My life is full of imaginary brick walls. Some thick and looming, some crumbled and deteriorating, and still others that are bright red and sturdy, shielding me from outside winds.
But the walls are everywhere.
I told you recently about the wall I’d been building between my husband and I. I confessed how I had picked up each brick one by one, felt it’s weight, and then foolishly set it down between us. Never looking up, I worked tirelessly at my wall. It wasn’t until I stopped to see it for what it was- a lie, that I had the sense to stop. The wall was a lie because I always thought it kept me safe, but it turns out that it really only kept me separate. You see, some walls need to be brought down.
Other walls are brought down by accident, by sudden impact, or even by neglect.
There’s a wall that I haven’t told you about. I don’t think I’m ready to name it just yet. Maybe it’s not even mine to name, but it shares my landscape. This wall has begun to crumble. At first I was all action- running in every direction trying to catch the bricks as they fell away, trying desperately to stack them back into place. But now…
Now I’m just paralyzed in the moment.
I feel myself standing there at the bottom, frozen in a dust cloud of smoke and rubble, watching it fall. I want this wall to be strong again, but I am helpless because it is not mine to labor over. Some walls represent shared spaces, and at the end of the day that is all they are. Shared spaces. I can help clean up the wreckage but I cannot build the wall. It doesn’t belong to me.
Which got me thinking…
I’ve spent too much time toiling over the wrong walls. There are other, more important walls, after all. My marriage, for instance, is a load-bearing wall. It shelters me, protects me, and holds me up. It not only deserves, but requires my constant care. I must abandon my habit of building walls between us and instead build the wall of us.
Because if a wall is truly strong, it cannot be easily brought down.
I look at my daughter and I realize that at nine years old, her foundation is solid but she is barely off the ground. The mortar is still wet. She has yet to take shape. There is much building to be done.
My hope for her is that instead of spending her life identifying as Rapunzel in the tower waiting to be rescued, she would identify more as the strong tower itself. That she would be a fortress not easily shaken. That she would know her worth and her value. That she would allow only the most worthy of suitors to one day scale her walls and gain her heart.
But how do I build a fortress that strong?
No seriously, I’m not like, asking for a friend here or something. I actually need to know. I’m not sure I’ve figured it out yet. So far all I’ve got is the old-fashioned way. The rolling up my sleeves, hard-work way.
The Brick By Brick Way.
By knowing who she is and meeting her in that place. By calling out the good in her. And by sometimes calling out the dark places in her too.
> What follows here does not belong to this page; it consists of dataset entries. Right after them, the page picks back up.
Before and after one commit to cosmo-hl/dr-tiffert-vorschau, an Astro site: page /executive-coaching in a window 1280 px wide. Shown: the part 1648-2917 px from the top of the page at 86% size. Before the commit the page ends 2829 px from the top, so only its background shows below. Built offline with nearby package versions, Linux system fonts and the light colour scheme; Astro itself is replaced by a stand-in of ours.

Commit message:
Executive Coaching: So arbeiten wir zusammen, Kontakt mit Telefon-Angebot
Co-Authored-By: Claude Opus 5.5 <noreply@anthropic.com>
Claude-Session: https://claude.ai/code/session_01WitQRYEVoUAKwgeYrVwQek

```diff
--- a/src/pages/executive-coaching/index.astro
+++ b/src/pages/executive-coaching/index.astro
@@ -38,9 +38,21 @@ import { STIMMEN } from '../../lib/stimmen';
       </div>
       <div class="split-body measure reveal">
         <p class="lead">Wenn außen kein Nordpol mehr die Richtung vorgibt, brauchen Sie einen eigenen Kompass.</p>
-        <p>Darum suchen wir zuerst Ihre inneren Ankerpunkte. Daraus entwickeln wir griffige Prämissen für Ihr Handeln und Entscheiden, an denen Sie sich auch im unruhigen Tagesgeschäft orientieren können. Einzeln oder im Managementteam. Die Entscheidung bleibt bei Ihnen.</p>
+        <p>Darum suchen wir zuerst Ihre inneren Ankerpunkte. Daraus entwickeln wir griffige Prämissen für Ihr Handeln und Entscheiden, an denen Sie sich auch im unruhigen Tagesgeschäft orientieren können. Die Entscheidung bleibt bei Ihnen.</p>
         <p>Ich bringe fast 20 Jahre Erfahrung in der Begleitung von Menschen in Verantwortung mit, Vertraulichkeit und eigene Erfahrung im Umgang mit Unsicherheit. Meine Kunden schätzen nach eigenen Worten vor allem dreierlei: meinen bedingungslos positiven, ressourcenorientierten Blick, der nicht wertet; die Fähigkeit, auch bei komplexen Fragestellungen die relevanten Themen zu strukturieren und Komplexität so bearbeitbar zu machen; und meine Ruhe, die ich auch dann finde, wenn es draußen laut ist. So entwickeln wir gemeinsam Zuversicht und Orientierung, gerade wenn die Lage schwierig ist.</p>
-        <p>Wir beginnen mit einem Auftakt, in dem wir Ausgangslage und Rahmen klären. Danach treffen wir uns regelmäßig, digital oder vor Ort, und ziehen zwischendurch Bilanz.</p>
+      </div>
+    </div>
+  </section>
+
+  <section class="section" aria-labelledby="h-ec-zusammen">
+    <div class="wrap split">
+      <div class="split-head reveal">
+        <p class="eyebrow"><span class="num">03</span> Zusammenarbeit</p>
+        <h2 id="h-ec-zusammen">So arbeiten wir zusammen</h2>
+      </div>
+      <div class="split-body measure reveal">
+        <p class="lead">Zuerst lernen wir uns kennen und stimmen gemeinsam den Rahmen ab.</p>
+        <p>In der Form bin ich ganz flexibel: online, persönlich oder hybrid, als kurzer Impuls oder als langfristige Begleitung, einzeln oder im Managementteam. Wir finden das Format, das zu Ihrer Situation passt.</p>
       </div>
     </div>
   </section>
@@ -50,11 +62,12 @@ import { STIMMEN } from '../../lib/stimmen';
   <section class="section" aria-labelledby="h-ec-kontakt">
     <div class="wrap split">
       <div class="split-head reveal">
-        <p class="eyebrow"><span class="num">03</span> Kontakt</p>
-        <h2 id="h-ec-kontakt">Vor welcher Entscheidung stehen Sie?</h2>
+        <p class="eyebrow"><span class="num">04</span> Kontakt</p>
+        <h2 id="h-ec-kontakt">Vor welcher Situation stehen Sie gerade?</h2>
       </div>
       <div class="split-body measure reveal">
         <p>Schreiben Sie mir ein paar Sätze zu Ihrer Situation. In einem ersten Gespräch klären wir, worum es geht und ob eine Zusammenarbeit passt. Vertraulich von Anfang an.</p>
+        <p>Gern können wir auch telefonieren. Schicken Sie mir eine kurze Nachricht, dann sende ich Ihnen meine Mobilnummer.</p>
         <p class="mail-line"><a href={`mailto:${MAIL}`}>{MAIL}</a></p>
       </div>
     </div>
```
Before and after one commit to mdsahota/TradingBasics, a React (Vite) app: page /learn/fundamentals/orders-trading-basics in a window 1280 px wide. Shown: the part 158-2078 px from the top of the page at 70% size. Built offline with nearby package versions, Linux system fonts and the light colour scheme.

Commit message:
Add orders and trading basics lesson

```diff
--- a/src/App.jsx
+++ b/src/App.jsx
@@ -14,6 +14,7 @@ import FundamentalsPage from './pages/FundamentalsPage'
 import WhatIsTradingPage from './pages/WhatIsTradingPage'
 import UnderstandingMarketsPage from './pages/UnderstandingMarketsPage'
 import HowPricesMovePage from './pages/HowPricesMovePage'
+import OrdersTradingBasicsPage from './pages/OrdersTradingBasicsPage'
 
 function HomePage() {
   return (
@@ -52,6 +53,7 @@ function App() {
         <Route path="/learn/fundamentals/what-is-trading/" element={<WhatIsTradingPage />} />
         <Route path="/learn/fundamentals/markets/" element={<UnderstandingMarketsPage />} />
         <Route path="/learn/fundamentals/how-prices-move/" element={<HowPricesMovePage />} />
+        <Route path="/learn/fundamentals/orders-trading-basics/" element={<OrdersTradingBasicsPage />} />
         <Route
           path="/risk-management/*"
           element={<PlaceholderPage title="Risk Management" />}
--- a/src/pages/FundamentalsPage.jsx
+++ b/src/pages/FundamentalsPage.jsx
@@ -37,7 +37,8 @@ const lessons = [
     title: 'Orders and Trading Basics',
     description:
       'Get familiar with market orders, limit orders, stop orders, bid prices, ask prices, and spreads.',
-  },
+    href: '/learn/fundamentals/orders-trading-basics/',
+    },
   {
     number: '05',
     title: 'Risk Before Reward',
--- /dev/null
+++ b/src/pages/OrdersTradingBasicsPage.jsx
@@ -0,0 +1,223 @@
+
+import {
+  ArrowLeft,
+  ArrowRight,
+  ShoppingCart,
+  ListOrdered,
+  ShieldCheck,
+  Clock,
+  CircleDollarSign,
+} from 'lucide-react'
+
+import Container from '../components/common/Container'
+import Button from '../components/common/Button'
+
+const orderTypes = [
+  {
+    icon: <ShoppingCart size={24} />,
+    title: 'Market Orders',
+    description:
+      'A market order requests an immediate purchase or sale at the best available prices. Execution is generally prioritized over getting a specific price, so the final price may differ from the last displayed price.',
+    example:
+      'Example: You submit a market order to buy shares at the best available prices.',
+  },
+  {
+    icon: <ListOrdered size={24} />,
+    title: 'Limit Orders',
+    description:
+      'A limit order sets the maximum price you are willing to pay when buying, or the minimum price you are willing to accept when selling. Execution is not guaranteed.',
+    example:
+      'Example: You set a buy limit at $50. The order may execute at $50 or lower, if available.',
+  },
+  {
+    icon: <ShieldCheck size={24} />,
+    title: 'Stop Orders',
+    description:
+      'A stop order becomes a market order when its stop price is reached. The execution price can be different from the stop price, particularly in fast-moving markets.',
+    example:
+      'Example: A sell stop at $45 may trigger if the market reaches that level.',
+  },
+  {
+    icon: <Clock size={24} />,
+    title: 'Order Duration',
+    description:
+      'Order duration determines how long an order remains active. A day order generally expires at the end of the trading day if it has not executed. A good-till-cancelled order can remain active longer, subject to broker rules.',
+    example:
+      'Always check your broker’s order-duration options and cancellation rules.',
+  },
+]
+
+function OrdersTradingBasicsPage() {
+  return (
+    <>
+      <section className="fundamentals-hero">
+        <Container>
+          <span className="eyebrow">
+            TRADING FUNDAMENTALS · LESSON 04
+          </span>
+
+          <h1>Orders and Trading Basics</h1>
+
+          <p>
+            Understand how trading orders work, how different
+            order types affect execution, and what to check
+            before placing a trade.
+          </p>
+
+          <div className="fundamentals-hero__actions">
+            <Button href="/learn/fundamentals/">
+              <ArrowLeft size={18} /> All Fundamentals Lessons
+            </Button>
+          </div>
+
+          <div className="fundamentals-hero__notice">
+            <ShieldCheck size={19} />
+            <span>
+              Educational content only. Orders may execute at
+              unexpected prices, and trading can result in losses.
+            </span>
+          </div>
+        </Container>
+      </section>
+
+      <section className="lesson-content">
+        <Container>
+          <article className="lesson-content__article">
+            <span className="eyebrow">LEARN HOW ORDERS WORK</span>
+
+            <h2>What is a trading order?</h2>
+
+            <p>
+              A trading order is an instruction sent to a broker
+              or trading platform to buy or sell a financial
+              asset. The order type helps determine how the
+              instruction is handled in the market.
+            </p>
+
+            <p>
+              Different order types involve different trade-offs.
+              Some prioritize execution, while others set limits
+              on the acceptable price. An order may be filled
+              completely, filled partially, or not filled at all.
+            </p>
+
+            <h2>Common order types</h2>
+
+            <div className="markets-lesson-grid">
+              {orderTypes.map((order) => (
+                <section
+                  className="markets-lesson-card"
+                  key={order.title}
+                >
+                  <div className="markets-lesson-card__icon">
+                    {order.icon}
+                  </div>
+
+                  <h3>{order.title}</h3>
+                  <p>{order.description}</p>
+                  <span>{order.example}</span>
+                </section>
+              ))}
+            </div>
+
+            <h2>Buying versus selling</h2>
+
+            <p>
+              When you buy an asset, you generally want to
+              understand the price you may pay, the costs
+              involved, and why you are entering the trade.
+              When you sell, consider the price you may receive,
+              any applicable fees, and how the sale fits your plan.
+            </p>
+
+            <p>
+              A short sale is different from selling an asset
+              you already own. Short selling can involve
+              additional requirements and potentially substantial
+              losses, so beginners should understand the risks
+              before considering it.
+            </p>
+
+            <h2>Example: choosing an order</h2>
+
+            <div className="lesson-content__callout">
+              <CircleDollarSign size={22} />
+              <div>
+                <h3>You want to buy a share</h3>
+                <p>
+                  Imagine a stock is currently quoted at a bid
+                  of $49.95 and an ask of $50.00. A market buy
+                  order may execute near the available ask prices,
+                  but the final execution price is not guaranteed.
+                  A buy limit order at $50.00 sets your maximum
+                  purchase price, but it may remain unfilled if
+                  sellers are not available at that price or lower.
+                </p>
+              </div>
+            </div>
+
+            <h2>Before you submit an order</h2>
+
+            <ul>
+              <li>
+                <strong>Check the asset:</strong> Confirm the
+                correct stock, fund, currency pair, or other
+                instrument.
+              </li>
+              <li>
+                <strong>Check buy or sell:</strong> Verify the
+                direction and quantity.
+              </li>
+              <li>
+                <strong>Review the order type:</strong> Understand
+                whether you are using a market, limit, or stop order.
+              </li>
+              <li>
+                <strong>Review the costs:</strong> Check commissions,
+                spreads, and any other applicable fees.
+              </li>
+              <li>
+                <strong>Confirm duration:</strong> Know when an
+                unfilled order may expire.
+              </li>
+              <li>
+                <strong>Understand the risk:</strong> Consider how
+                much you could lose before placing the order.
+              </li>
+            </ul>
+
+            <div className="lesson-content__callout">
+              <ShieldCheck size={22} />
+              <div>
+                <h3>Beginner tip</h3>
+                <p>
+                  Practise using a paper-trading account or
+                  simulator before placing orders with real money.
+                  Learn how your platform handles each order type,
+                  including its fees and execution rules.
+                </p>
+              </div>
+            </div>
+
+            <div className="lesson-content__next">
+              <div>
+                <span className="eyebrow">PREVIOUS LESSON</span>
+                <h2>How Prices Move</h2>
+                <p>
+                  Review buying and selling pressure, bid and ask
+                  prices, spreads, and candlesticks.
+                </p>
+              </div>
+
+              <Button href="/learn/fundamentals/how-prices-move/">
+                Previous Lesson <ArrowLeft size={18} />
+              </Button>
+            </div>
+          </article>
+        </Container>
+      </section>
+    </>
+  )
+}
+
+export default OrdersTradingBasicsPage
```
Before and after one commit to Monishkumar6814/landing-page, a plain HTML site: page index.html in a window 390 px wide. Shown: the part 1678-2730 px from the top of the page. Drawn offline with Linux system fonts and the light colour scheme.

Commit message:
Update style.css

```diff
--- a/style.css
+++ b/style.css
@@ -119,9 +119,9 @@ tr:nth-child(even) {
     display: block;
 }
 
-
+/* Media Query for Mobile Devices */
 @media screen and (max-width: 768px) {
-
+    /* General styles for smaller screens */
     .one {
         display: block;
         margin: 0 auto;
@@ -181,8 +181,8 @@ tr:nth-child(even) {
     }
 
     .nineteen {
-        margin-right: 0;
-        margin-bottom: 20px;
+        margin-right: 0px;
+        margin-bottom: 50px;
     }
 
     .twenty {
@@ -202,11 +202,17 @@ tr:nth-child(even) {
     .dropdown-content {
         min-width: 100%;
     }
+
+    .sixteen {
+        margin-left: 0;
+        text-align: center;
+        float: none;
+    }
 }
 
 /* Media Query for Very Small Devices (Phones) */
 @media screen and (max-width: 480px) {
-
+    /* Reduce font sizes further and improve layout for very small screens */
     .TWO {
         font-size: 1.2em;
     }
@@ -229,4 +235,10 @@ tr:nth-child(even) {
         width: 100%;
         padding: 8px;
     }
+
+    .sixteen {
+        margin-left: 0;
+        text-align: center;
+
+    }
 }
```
By reminding her that the world needs more women who are willing to do hard and holy things. By reminding her she is loved fiercely and tenderly, just as she is, not only by her father and I but by her Heavenly Father as well. By teaching her to love others fiercely, tenderly, and openly in return.
By SAYING THE THINGS. I mean, seriously. How often as parents do we forget to actually say all the things? The small and little things that tend to fall away to bigger things? The “You are smart, you are kind, you are important” kinds of things? The “Don’t do drugs, don’t give in to peer pressure, and don’t sell yourself short” kinds of things?
I mean, I forget to all the time. In my defense, it is an awful lot of things to remember to say. Luckily there is still time. Luckily this wall is not only mine to build. Luckily God’s grace often covers me where I come up short in the parenting department.
But I really love these walls I’m building- this marriage and these tiny, tender, little hearts that have been put into my care. I want these walls to stand tall and proud. I want to work hard and to work well and someday I want to sit back and wipe the sweat off my brow, knowing in my gut that I did my real and true best.
So I think I am going to stop laboring in vain over those walls that are not mine and those walls that aren’t even supposed to be there in the first place. I’m going to do a little bit of renovation. I’m going to pick up the tools that the good Lord saw fit to give me and I’m going to put my heart and my soul into building up the walls that hold my household- and my heart- together.
Before I go, and also because I’ve seen You’ve Got Mail roughly 94 times, I’m going to send this question out into the cosmic void:
“What about you, dear void?”
What is your wall? Does it need building up or tearing down? I pray you find the strength to do whichever is needed.